What the task requires ::
Return the records exactly as they stand, and keep the pictures out of the copy.

------ Extracted entries ------

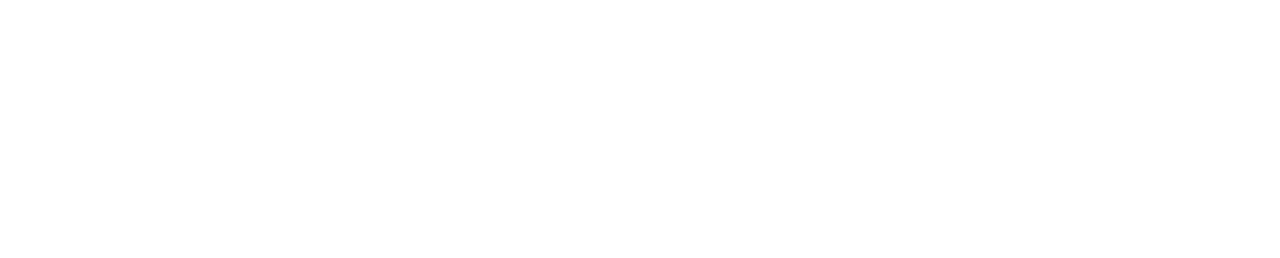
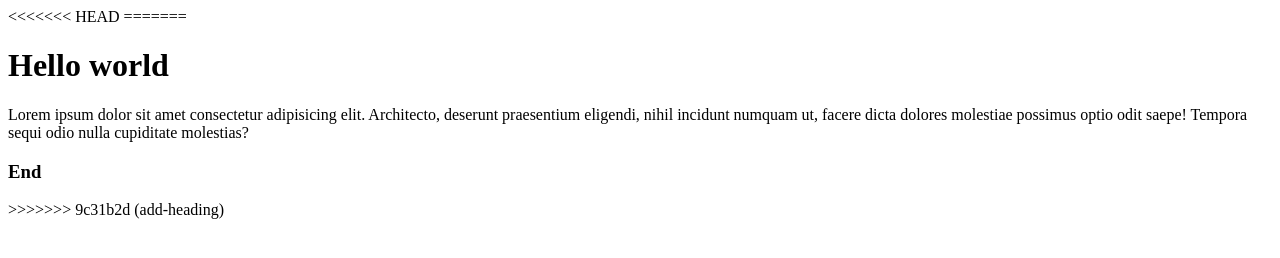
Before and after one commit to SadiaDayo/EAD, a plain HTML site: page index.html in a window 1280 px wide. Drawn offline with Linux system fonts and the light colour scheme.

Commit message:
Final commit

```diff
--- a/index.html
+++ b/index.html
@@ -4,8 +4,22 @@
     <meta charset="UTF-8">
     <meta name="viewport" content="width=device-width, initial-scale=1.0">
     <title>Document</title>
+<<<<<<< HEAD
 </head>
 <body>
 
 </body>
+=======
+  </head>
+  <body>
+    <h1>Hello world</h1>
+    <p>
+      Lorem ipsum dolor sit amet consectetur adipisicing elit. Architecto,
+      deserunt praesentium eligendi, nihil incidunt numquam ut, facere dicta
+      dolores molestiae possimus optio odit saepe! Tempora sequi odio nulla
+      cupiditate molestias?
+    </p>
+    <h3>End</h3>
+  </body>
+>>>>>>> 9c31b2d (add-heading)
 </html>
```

------

Finished exercise ::
Before and after one commit to SadiaDayo/EAD, a plain HTML site: page index.html in a window 1280 px wide. Drawn offline with Linux system fonts and the light colour scheme.

Commit message:
Final commit

```diff
--- a/index.html
+++ b/index.html
@@ -4,8 +4,22 @@
     <meta charset="UTF-8">
     <meta name="viewport" content="width=device-width, initial-scale=1.0">
     <title>Document</title>
+<<<<<<< HEAD
 </head>
 <body>
 
 </body>
+=======
+  </head>
+  <body>
+    <h1>Hello world</h1>
+    <p>
+      Lorem ipsum dolor sit amet consectetur adipisicing elit. Architecto,
+      deserunt praesentium eligendi, nihil incidunt numquam ut, facere dicta
+      dolores molestiae possimus optio odit saepe! Tempora sequi odio nulla
+      cupiditate molestias?
+    </p>
+    <h3>End</h3>
+  </body>
+>>>>>>> 9c31b2d (add-heading)
 </html>
```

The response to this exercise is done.